 "So, if I were to talk to somebody who was thinking about going into education, I would say, make sure that you balance yourself. By that, I mean, balance you who are as a teacher with who you are in your personal life and try not to let those two things get too mixed up. Like, you want to make sure when you go home, you go home and you be you for a little while 'cause you have to recharge. Otherwise, you will get burnt out so fast. I find that, I get a lot of influence, a lot of inspiration, a lot of just feeling better from listening to podcasts. So, if you find a podcast that you can really relate to, one of my favorites, Truth for Teachers , I just feel like it helps me recenter myself of who I am, who I want to be as a teacher and not try to take on too much because that's where the teacher burnout comes. Like I said earlier the pressures of seeing everything and feeling like you have to be perfect because that's what you're seeing out there. You got to remember it's just like real life, like not every day is perfect. If people were more transparent about the bad with the good and how to handle those days then, I think, that there wouldn't be quite that pressure. But, you know, we're in education and we have a tendency to close our doors, isolate ourselves, and try to manage everything ourselves. We have got to make sure we are looking outward for that balance and seeking help when we need help. Finding ways that we are inspired and just overall not letting it get us down."

  

What is one thing you would change to help kids learn better?
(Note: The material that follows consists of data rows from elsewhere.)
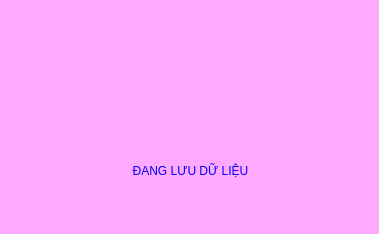
Lam-dev/TheoryFaceRecognition, file Ui/WaitToSaveDialog.ui: the form before one commit.
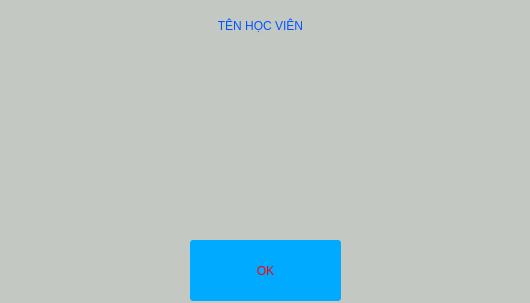
The form after the commit. Icons and pictures are not drawn.

```diff
--- a/Ui/WaitToSaveDialog.ui
+++ b/Ui/WaitToSaveDialog.ui
@@ -6,51 +6,177 @@
    <rect>
     <x>0</x>
     <y>0</y>
-    <width>379</width>
-    <height>234</height>
+    <width>530</width>
+    <height>303</height>
    </rect>
   </property>
   <property name="windowTitle">
    <string>Dialog</string>
   </property>
   <property name="styleSheet">
-   <string notr="true">background-color: rgb(255, 85, 255);
-background-color: rgb(255, 170, 255);</string>
+   <string notr="true">background-color: rgb(196, 200, 195);</string>
   </property>
   <widget class="QLabel" name="label">
    <property name="geometry">
     <rect>
-     <x>146</x>
-     <y>18</y>
-     <width>97</width>
-     <height>87</height>
+     <x>90</x>
+     <y>50</y>
+     <width>431</width>
+     <height>51</height>
     </rect>
    </property>
+   <property name="styleSheet">
+    <string notr="true">
+color: rgb(0, 85, 255);
+font: 75 bold 14pt &quot;Ubuntu&quot;;</string>
+   </property>
    <property name="text">
     <string/>
    </property>
-   <property name="pixmap">
-    <pixmap>../icon/saveIcon100.png</pixmap>
+   <property name="alignment">
+    <set>Qt::AlignCenter</set>
    </property>
+   <property name="wordWrap">
+    <bool>true</bool>
+   </property>
   </widget>
-  <widget class="QLabel" name="label_2">
+  <widget class="QPushButton" name="pushButton_ok">
    <property name="geometry">
     <rect>
-     <x>34</x>
-     <y>122</y>
-     <width>313</width>
-     <height>97</height>
+     <x>190</x>
+     <y>240</y>
+     <width>151</width>
+     <height>61</height>
     </rect>
    </property>
    <property name="styleSheet">
-    <string notr="true">font: 75 bold 20pt &quot;Ubuntu&quot;;
-color: rgb(0, 0, 255);</string>
+    <string notr="true">border-radius:3px;
+font: 75 bold 14pt &quot;Ubuntu&quot;;
+background-color: rgb(0, 170, 255);
+color: rgb(255, 0, 0);</string>
    </property>
    <property name="text">
-    <string>ĐANG LƯU DỮ LIỆU</string>
+    <string>OK</string>
    </property>
+  </widget>
+  <widget class="QLabel" name="label_forShowAddFGPresult">
+   <property name="geometry">
+    <rect>
+     <x>90</x>
+     <y>110</y>
+     <width>431</width>
+     <height>51</height>
+    </rect>
+   </property>
+   <property name="styleSheet">
+    <string notr="true">
+color: rgb(0, 85, 255);
+font: 75 bold 14pt &quot;Ubuntu&quot;;</string>
+   </property>
+   <property name="text">
+    <string/>
+   </property>
    <property name="alignment">
     <set>Qt::AlignCenter</set>
+   </property>
+   <property name="wordWrap">
+    <bool>true</bool>
+   </property>
+  </widget>
+  <widget class="QLabel" name="label_forShowAddCardResult">
+   <property name="geometry">
+    <rect>
+     <x>90</x>
+     <y>170</y>
+     <width>431</width>
+     <height>51</height>
+    </rect>
+   </property>
+   <property name="styleSheet">
+    <string notr="true">
+color: rgb(0, 85, 255);
+font: 75 bold 14pt &quot;Ubuntu&quot;;</string>
+   </property>
+   <property name="text">
+    <string/>
+   </property>
+   <property name="alignment">
+    <set>Qt::AlignCenter</set>
+   </property>
+   <property name="wordWrap">
+    <bool>true</bool>
+   </property>
+  </widget>
+  <widget class="QLabel" name="label_forShowNameStudent">
+   <property name="geometry">
+    <rect>
+     <x>80</x>
+     <y>0</y>
+     <width>361</width>
+     <height>51</height>
+    </rect>
+   </property>
+   <property name="styleSheet">
+    <string notr="true">
+color: rgb(0, 85, 255);
+font: 75 bold 18pt &quot;Ubuntu&quot;;</string>
+   </property>
+   <property name="text">
+    <string>TÊN HỌC VIÊN</string>
+   </property>
+   <property name="alignment">
+    <set>Qt::AlignCenter</set>
+   </property>
+   <property name="wordWrap">
+    <bool>true</bool>
+   </property>
+  </widget>
+  <widget class="QLabel" name="label_forShowFaceIcon">
+   <property name="geometry">
+    <rect>
+     <x>10</x>
+     <y>60</y>
+     <width>51</width>
+     <height>41</height>
+    </rect>
+   </property>
+   <property name="text">
+    <string/>
+   </property>
+   <property name="pixmap">
+    <pixmap>../icon/faceIcon40.png</pixmap>
+   </property>
+  </widget>
+  <widget class="QLabel" name="label_forShowFGPicon">
+   <property name="geometry">
+    <rect>
+     <x>10</x>
+     <y>120</y>
+     <width>51</width>
+     <height>41</height>
+    </rect>
+   </property>
+   <property name="text">
+    <string/>
+   </property>
+   <property name="pixmap">
+    <pixmap>../icon/fingerIcon40.png</pixmap>
+   </property>
+  </widget>
+  <widget class="QLabel" name="label_forShowCardIcon">
+   <property name="geometry">
+    <rect>
+     <x>10</x>
+     <y>180</y>
+     <width>51</width>
+     <height>41</height>
+    </rect>
+   </property>
+   <property name="text">
+    <string/>
+   </property>
+   <property name="pixmap">
+    <pixmap>../icon/cardIcon40.png</pixmap>
    </property>
   </widget>
  </widget>
```
Left out of the diff: 2 changed lines with no effect on the pictures.
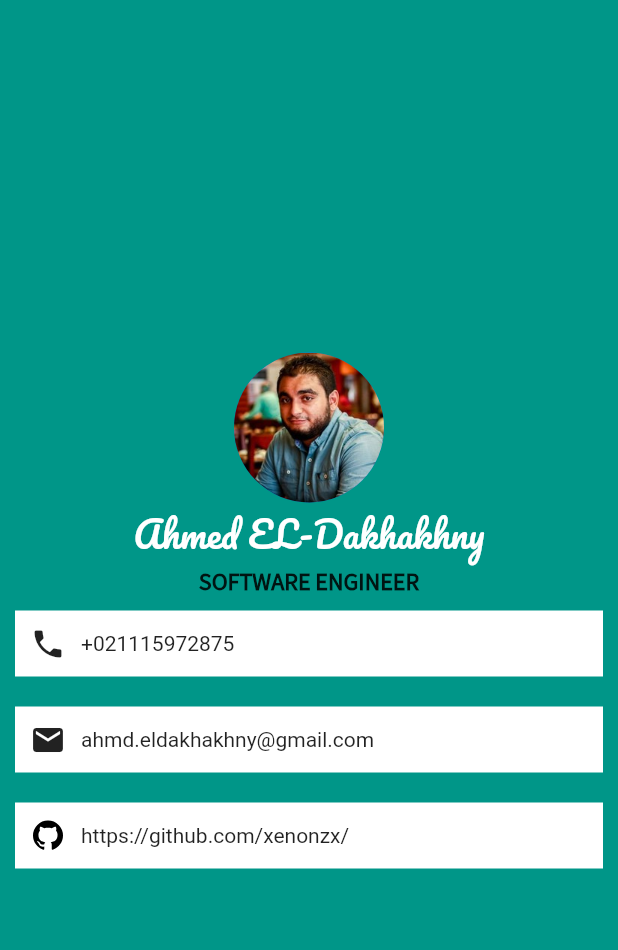
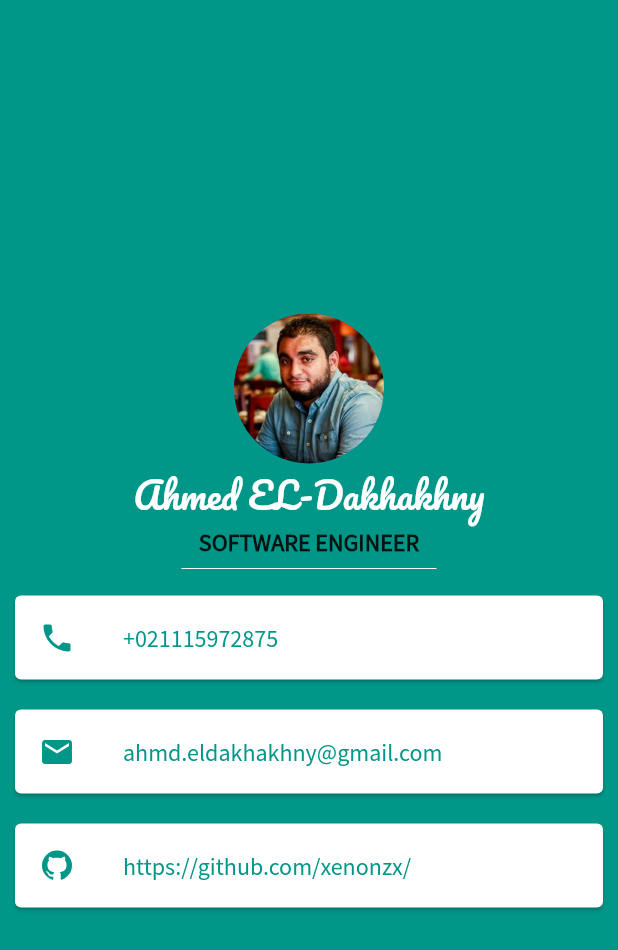
Before and after one commit to xenonzx/micard, a Flutter app: the screen it shows after launch, on a phone screen of 412 x 824 dp. Shown: the top 950 px of the screen. Run offline on Flutter 3.47's test engine with Material 2 defaults, Android fonts, the phone set to English and light mode, and no system bars; our stand-ins replace flutter_svg.

Commit message:
finishing up mi card

```diff
--- a/lib/main.dart
+++ b/lib/main.dart
@@ -48,46 +48,59 @@ class LayoutChanllenge extends StatelessWidget {
                     fontSize: 16),
               ),
               Container(
-                margin: EdgeInsets.symmetric(horizontal: 10, vertical: 10),
-                padding: EdgeInsets.symmetric(horizontal: 10, vertical: 10),
-                color: Colors.white,
-                child: Row(
-                  children: <Widget>[
-                    Icon(Icons.phone),
-                    SizedBox(
-                      width: 10,
-                    ),
-                    Text("+021115972875"),
-                  ],
+                width: 170,
+                child: Divider(
+                  color: Colors.white,
                 ),
               ),
-              Container(
+              Card(
                 margin: EdgeInsets.symmetric(horizontal: 10, vertical: 10),
-                padding: EdgeInsets.symmetric(horizontal: 10, vertical: 10),
                 color: Colors.white,
-                child: Row(
-                  children: <Widget>[
-                    Icon(Icons.mail),
-                    SizedBox(
-                      width: 10,
+                child: ListTile(
+                  leading: Icon(
+                    Icons.phone,
+                    color: Colors.teal,
+                  ),
+                  title: Text(
+                    "+021115972875",
+                    style: TextStyle(
+                      fontFamily: 'Sanspro',
+                      color: Colors.teal,
                     ),
-                    Text("ahmd.eldakhakhny@gmail.com"),
-                  ],
+                  ),
                 ),
               ),
-              Container(
+              Card(
                 margin: EdgeInsets.symmetric(horizontal: 10, vertical: 10),
-                padding: EdgeInsets.symmetric(horizontal: 10, vertical: 10),
                 color: Colors.white,
-                child: Row(
-                  children: <Widget>[
-                    SvgPicture.asset('images/github.svg',
-                        semanticsLabel: 'Acme Logo'),
-                    SizedBox(
-                      width: 10,
+                child: ListTile(
+                  leading: Icon(
+                    Icons.mail,
+                    color: Colors.teal,
+                  ),
+                  title: Text(
+                    "ahmd.eldakhakhny@gmail.com",
+                    style: TextStyle(
+                      fontFamily: 'Sanspro',
+                      color: Colors.teal,
                     ),
-                    Text("https://github.com/xenonzx/"),
-                  ],
+                  ),
+                ),
+              ),
+              Card(
+                margin: EdgeInsets.symmetric(horizontal: 10, vertical: 10),
+                color: Colors.white,
+                child: ListTile(
+                  leading: SvgPicture.asset(
+                    'images/github.svg',
+                    color: Colors.teal,
+                    semanticsLabel: 'Acme Logo',
+                  ),
+                  title: Text("https://github.com/xenonzx/",
+                      style: TextStyle(
+                        fontFamily: 'Sanspro',
+                        color: Colors.teal,
+                      )),
                 ),
               ),
             ],
```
"If I could change one thing to help kids learn better, that is such a tough question because there is so many things that I could say. I really feel like our entire education system needs consideration for restructuring. So, as far as how we do class, when we meet during a day, how long we meet for a school day, class size, and the amount of standardized testing that we do. That's a pretty standard answer and I don't know what the exact answer to that is. I have some ideas of what I think could work but I don't have any researched based to say that I know that they would work. I just can't help that feeling like is our current system of education really what's best developmentally for kids So, that's kind what I would think and those are my answers and thanks for listening. Bye."


Older Post Newer Post

Added to cart!
Free Shipping on Every Order | Unconditional Lifetime Warranty | Purchase Orders Accepted | Family Owned and Operated Free Priority Shipping On All USA Orders You Have Qualified for Free Shipping Spend $x to Unlock Free Shipping You Have Achieved Free Shipping Free Shipping Anywhere in the USA | Purchase Orders Accepted Free Shipping On All Orders You Have Achieved Free Shipping Free shipping when you order over XX ou Have Qualified for Free Shipping